Records contained in a dataset
>>
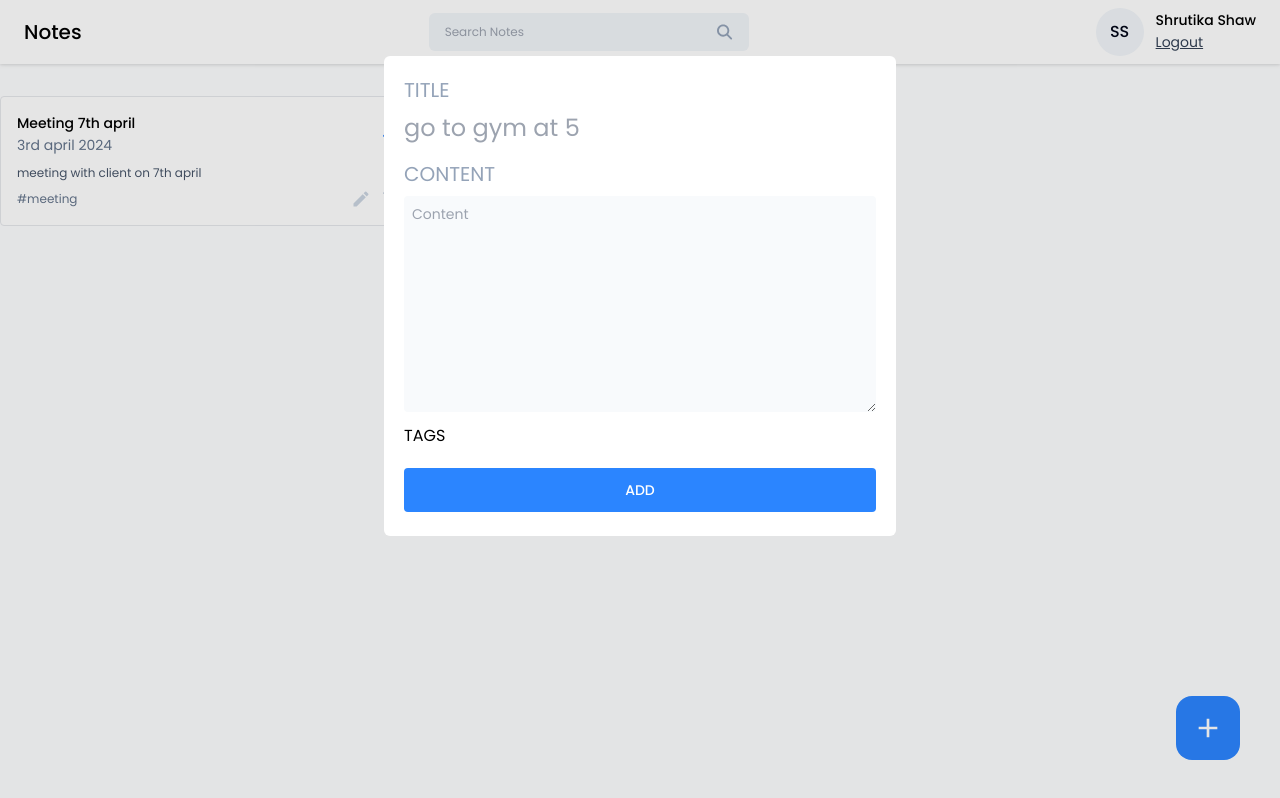
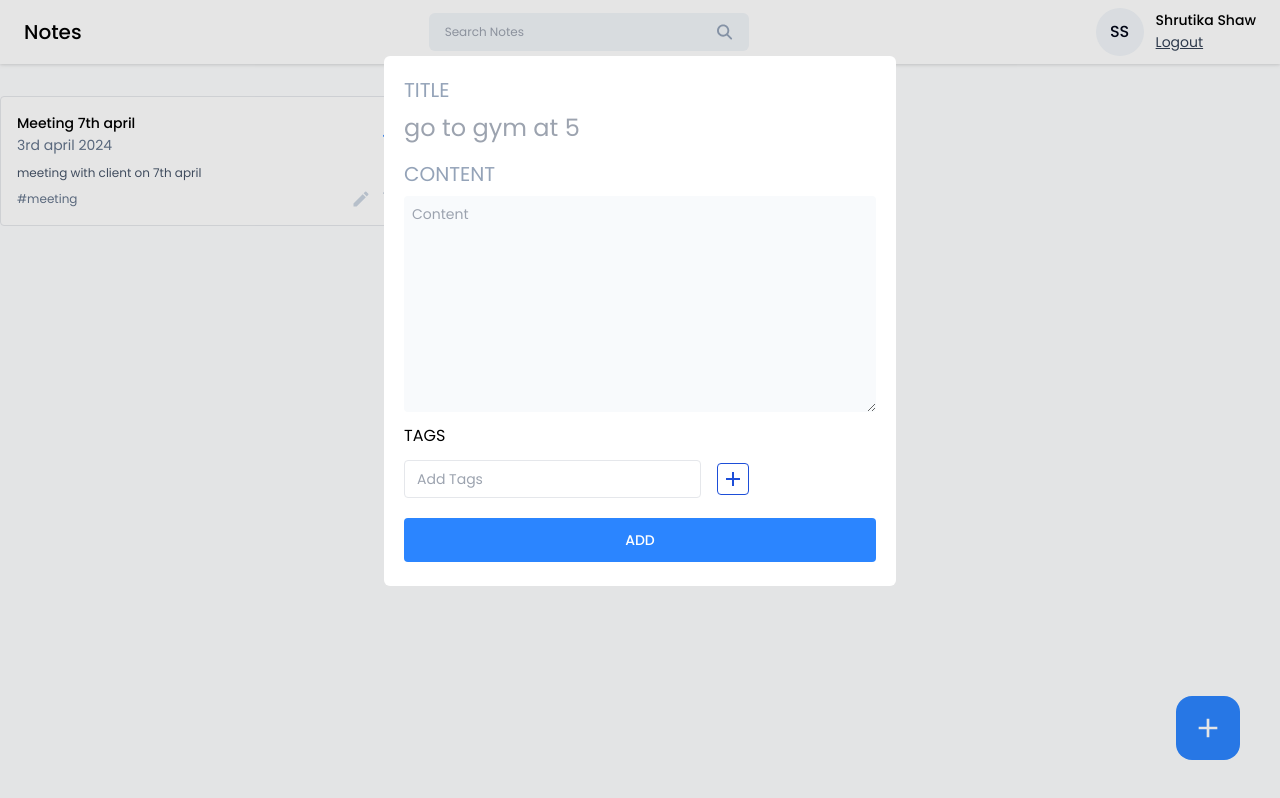
Before and after one commit to VenusTokyo/QuikNote, a React (Vite) app in the folder frontend/notes-app/: page /dashboard in a window 1280 px wide. Both pictures are taken after a click on the button 1208 px from the left and 728 px from the top of the page. Built offline with nearby package versions, Linux system fonts and the light colour scheme.

Commit message:
InputTag :construction:

```diff
--- /dev/null
+++ b/frontend/notes-app/src/components/Input/TagInput.jsx
@@ -0,0 +1,51 @@
+import React, { useState } from 'react'
+import { MdAdd, MdClose } from 'react-icons/md'
+
+const TagInput = ({ tags, setTags }) => {
+    const [inputValue, setInputValue] = useState("")
+    const handleInputChange = (e) => {
+        setInputValue(e.target.value)
+    }
+    const addNewTag = () => {
+        if (inputValue.trim() !== "") {
+            setTags([...tags, inputValue.trim()])
+            setInputValue("")
+        }
+    }
+
+    const handleKeyDown = (e) => {
+        if (e.key === "Enter") {
+            addNewTag()
+        }
+    }
+
+    const handleRemovetag=(tagToRemove)=>{
+        setTags(tags.filter((tag)=>tag!==tagToRemove))
+    }
+    return (
+        <div>
+
+            {tags?.length>0 && (
+            <div className=" flex items-center gap-2 flex-wrap mt-2">
+                {tags.map((tag, index) => (
+                    <span key={index} className='' >#{tag}
+                        <button onClick={() => { handleRemovetag(tag)}}>
+                            <MdClose />
+                        </button>
+                    </span>
+                ))}
+            </div>)}
+            <div className=" flex items-center gap-4 mt-3">
+                <input type="text" className=' text-sm bg-transparent border px-3 py-2 rounded outline-none' placeholder='Add Tags' onChange={handleInputChange} onKeyDown={handleKeyDown} />
+
+                <button className='flex w-8 h-8 items-center justify-center rounded border border-blue-700 hover:bg-blue-700' onClick={() => {
+                    addNewTag()
+                }}>
+                    <MdAdd className=' text-2xl text-blue-700 hover:text-white' />
+                </button>
+            </div>
+        </div>
+    )
+}
+
+export default TagInput
--- a/frontend/notes-app/src/pages/Home/AddEditNotes.jsx
+++ b/frontend/notes-app/src/pages/Home/AddEditNotes.jsx
@@ -1,4 +1,5 @@
 import React from 'react'
+import TagInput from '../../components/Input/TagInput'
 
 const AddEditNotes = () => {
   return (
@@ -14,7 +15,8 @@
       </div>
 
       <div className=" mt-3">
-        <label htmlFor="" className=' input-lable' >TAGS</label>
+        <label className=' input-lable' >TAGS</label>
+        <TagInput/>
       </div>
 
       <button className=' btn-primary font-medium mt-5 p-3' onClick={()=>{}}>ADD</button>
```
<<
Work to be completed:
Please retype every record shown above, exactly as written, but without pictures.

Your solution:
Before and after one commit to VenusTokyo/QuikNote, a React (Vite) app in the folder frontend/notes-app/: page /dashboard in a window 1280 px wide. Both pictures are taken after a click on the button 1208 px from the left and 728 px from the top of the page. Built offline with nearby package versions, Linux system fonts and the light colour scheme.

Commit message:
InputTag :construction:

```diff
--- /dev/null
+++ b/frontend/notes-app/src/components/Input/TagInput.jsx
@@ -0,0 +1,51 @@
+import React, { useState } from 'react'
+import { MdAdd, MdClose } from 'react-icons/md'
+
+const TagInput = ({ tags, setTags }) => {
+    const [inputValue, setInputValue] = useState("")
+    const handleInputChange = (e) => {
+        setInputValue(e.target.value)
+    }
+    const addNewTag = () => {
+        if (inputValue.trim() !== "") {
+            setTags([...tags, inputValue.trim()])
+            setInputValue("")
+        }
+    }
+
+    const handleKeyDown = (e) => {
+        if (e.key === "Enter") {
+            addNewTag()
+        }
+    }
+
+    const handleRemovetag=(tagToRemove)=>{
+        setTags(tags.filter((tag)=>tag!==tagToRemove))
+    }
+    return (
+        <div>
+
+            {tags?.length>0 && (
+            <div className=" flex items-center gap-2 flex-wrap mt-2">
+                {tags.map((tag, index) => (
+                    <span key={index} className='' >#{tag}
+                        <button onClick={() => { handleRemovetag(tag)}}>
+                            <MdClose />
+                        </button>
+                    </span>
+                ))}
+            </div>)}
+            <div className=" flex items-center gap-4 mt-3">
+                <input type="text" className=' text-sm bg-transparent border px-3 py-2 rounded outline-none' placeholder='Add Tags' onChange={handleInputChange} onKeyDown={handleKeyDown} />
+
+                <button className='flex w-8 h-8 items-center justify-center rounded border border-blue-700 hover:bg-blue-700' onClick={() => {
+                    addNewTag()
+                }}>
+                    <MdAdd className=' text-2xl text-blue-700 hover:text-white' />
+                </button>
+            </div>
+        </div>
+    )
+}
+
+export default TagInput
--- a/frontend/notes-app/src/pages/Home/AddEditNotes.jsx
+++ b/frontend/notes-app/src/pages/Home/AddEditNotes.jsx
@@ -1,4 +1,5 @@
 import React from 'react'
+import TagInput from '../../components/Input/TagInput'
 
 const AddEditNotes = () => {
   return (
@@ -14,7 +15,8 @@
       </div>
 
       <div className=" mt-3">
-        <label htmlFor="" className=' input-lable' >TAGS</label>
+        <label className=' input-lable' >TAGS</label>
+        <TagInput/>
       </div>
 
       <button className=' btn-primary font-medium mt-5 p-3' onClick={()=>{}}>ADD</button>
```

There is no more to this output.